Segment Start: Records to process

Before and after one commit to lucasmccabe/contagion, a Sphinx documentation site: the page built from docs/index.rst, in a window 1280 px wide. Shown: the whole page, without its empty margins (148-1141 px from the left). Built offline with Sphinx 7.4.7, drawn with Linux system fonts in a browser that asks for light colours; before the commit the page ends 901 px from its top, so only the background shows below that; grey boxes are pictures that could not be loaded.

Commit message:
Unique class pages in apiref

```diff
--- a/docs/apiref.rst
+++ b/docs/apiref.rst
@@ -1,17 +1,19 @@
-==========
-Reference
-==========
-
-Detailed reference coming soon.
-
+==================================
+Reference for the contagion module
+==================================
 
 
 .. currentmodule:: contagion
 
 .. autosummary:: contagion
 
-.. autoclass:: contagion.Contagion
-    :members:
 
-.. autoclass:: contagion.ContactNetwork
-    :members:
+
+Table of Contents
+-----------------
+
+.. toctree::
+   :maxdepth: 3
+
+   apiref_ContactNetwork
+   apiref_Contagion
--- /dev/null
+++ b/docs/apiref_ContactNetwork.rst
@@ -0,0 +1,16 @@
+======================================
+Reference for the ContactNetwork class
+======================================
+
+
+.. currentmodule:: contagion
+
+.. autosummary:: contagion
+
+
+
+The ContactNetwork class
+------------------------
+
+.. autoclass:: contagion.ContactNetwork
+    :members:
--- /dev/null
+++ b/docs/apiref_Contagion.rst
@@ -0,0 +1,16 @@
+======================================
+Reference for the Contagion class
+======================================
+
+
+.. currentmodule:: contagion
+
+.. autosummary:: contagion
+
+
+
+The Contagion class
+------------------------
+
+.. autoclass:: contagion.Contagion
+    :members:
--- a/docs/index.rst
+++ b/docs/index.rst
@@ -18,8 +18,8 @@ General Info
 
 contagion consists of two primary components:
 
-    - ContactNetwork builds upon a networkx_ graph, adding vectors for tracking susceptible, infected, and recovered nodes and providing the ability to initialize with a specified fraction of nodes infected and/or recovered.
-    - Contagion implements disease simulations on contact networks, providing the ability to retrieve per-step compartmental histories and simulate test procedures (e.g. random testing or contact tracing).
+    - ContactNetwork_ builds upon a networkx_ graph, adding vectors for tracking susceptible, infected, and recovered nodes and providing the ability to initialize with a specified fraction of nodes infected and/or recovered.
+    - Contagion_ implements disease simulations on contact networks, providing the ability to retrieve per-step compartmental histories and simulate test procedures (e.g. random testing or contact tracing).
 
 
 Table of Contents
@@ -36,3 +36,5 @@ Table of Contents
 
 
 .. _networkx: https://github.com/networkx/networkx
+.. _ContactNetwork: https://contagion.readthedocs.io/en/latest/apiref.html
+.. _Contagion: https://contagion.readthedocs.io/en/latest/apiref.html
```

Segment End: Records to process

- [What you need to do]:
Print each line of the data exactly. Keep all of it.

- [Output of the task]:
Before and after one commit to lucasmccabe/contagion, a Sphinx documentation site: the page built from docs/index.rst, in a window 1280 px wide. Shown: the whole page, without its empty margins (148-1141 px from the left). Built offline with Sphinx 7.4.7, drawn with Linux system fonts in a browser that asks for light colours; before the commit the page ends 901 px from its top, so only the background shows below that; grey boxes are pictures that could not be loaded.

Commit message:
Unique class pages in apiref

```diff
--- a/docs/apiref.rst
+++ b/docs/apiref.rst
@@ -1,17 +1,19 @@
-==========
-Reference
-==========
-
-Detailed reference coming soon.
-
+==================================
+Reference for the contagion module
+==================================
 
 
 .. currentmodule:: contagion
 
 .. autosummary:: contagion
 
-.. autoclass:: contagion.Contagion
-    :members:
 
-.. autoclass:: contagion.ContactNetwork
-    :members:
+
+Table of Contents
+-----------------
+
+.. toctree::
+   :maxdepth: 3
+
+   apiref_ContactNetwork
+   apiref_Contagion
--- /dev/null
+++ b/docs/apiref_ContactNetwork.rst
@@ -0,0 +1,16 @@
+======================================
+Reference for the ContactNetwork class
+======================================
+
+
+.. currentmodule:: contagion
+
+.. autosummary:: contagion
+
+
+
+The ContactNetwork class
+------------------------
+
+.. autoclass:: contagion.ContactNetwork
+    :members:
--- /dev/null
+++ b/docs/apiref_Contagion.rst
@@ -0,0 +1,16 @@
+======================================
+Reference for the Contagion class
+======================================
+
+
+.. currentmodule:: contagion
+
+.. autosummary:: contagion
+
+
+
+The Contagion class
+------------------------
+
+.. autoclass:: contagion.Contagion
+    :members:
--- a/docs/index.rst
+++ b/docs/index.rst
@@ -18,8 +18,8 @@ General Info
 
 contagion consists of two primary components:
 
-    - ContactNetwork builds upon a networkx_ graph, adding vectors for tracking susceptible, infected, and recovered nodes and providing the ability to initialize with a specified fraction of nodes infected and/or recovered.
-    - Contagion implements disease simulations on contact networks, providing the ability to retrieve per-step compartmental histories and simulate test procedures (e.g. random testing or contact tracing).
+    - ContactNetwork_ builds upon a networkx_ graph, adding vectors for tracking susceptible, infected, and recovered nodes and providing the ability to initialize with a specified fraction of nodes infected and/or recovered.
+    - Contagion_ implements disease simulations on contact networks, providing the ability to retrieve per-step compartmental histories and simulate test procedures (e.g. random testing or contact tracing).
 
 
 Table of Contents
@@ -36,3 +36,5 @@ Table of Contents
 
 
 .. _networkx: https://github.com/networkx/networkx
+.. _ContactNetwork: https://contagion.readthedocs.io/en/latest/apiref.html
+.. _Contagion: https://contagion.readthedocs.io/en/latest/apiref.html
```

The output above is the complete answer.